Location: Lhasa, Tibet
Notable Residents: Jigme Gyatso, Passang Lhamo
Amenities: Prisoners receive beatings for participating in protests

Don't look at a guard the wrong way inside of Tibet's largest prison, or else you might get shot. Drapchi Prison, or Lhasa Prison No. 1, was originally constructed as a military garrison, but was refashioned as a prison following the Tibetan uprising of 1959. A nine-unit prison officially opened in 1965. It is currently used to hold political prisoners ranging from teens to the elderly.

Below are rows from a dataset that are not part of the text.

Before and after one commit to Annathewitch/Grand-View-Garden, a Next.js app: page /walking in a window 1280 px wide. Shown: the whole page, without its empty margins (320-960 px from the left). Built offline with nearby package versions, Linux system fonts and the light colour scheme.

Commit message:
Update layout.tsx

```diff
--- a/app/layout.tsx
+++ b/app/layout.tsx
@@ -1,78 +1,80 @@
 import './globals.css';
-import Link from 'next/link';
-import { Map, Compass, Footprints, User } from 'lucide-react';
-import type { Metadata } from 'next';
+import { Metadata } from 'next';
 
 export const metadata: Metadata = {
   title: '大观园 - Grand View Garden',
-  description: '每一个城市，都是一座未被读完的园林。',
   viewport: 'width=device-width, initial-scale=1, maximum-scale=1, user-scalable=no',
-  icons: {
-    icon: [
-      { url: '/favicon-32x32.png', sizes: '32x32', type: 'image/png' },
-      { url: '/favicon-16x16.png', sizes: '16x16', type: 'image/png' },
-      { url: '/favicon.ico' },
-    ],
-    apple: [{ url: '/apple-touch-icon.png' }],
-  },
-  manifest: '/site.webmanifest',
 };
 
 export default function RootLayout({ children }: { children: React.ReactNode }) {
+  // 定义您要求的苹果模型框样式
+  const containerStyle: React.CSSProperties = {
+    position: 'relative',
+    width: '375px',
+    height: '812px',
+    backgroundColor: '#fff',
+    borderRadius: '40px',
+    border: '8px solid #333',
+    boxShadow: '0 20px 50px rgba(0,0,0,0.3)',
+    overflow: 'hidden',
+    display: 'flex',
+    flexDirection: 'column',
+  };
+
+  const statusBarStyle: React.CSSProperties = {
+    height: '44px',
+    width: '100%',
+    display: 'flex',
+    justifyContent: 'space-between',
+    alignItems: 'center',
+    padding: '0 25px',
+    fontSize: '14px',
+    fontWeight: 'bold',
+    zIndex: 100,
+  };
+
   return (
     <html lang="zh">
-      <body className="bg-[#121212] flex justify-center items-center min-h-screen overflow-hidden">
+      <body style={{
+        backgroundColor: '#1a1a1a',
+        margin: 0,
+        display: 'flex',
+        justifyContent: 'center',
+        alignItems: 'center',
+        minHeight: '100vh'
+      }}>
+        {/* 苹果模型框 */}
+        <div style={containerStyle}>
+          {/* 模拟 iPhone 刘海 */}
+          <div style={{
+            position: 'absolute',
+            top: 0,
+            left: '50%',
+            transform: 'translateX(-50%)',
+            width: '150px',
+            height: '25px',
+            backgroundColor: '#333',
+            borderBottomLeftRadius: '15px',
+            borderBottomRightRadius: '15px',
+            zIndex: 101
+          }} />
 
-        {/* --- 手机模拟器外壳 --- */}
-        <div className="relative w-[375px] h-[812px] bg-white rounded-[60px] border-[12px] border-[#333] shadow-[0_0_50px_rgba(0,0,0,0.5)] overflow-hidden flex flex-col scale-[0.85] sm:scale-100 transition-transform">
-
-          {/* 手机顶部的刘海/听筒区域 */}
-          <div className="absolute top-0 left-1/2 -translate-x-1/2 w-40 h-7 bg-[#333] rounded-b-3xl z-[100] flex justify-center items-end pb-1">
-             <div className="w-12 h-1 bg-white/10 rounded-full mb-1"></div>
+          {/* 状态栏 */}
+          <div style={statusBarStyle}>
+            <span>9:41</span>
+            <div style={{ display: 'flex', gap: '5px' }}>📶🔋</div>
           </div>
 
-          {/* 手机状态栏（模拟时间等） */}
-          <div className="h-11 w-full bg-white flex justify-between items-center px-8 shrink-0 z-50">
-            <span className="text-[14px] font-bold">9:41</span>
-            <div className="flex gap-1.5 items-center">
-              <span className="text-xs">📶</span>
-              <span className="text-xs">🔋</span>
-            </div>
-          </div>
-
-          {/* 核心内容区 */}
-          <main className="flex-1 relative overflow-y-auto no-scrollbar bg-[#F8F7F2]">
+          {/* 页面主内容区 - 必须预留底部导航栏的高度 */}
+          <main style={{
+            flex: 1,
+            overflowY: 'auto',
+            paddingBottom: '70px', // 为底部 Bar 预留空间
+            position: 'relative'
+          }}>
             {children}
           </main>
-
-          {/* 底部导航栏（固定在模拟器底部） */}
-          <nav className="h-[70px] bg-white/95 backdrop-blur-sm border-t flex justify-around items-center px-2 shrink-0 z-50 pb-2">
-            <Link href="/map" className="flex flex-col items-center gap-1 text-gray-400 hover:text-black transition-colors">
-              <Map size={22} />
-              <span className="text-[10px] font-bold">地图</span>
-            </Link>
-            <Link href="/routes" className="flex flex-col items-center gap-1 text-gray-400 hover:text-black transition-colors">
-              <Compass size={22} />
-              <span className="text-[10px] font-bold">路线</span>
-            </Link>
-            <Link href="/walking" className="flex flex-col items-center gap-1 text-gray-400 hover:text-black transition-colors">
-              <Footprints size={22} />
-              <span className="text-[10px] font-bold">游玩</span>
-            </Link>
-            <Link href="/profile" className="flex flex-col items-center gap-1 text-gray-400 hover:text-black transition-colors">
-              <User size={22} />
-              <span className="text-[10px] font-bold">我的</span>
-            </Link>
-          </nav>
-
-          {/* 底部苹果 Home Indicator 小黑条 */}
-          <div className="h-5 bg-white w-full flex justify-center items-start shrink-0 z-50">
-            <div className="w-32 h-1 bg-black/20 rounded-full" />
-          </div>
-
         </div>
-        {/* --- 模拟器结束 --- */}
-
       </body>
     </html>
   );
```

Ruled with an unreasonable iron fist, it is one of the most feared prisons in Tibet. You can be beaten severely for participating in any type of protest. Even if prisoners survive the beatings and finish their sentences, they can easily be arrested and jailed again, only to face more beatings. Thirteen nuns were sent to Drapchi in 1994 for protesting Chinese rule in Lhasa, and 100 female political prisoners that lived in Drapchi's third unit went on a hunger strike to protest their incarceration. After a week, prison officers decided to ease up on the brutality out of fear that the deaths of these women would bring negative global attention to the prison.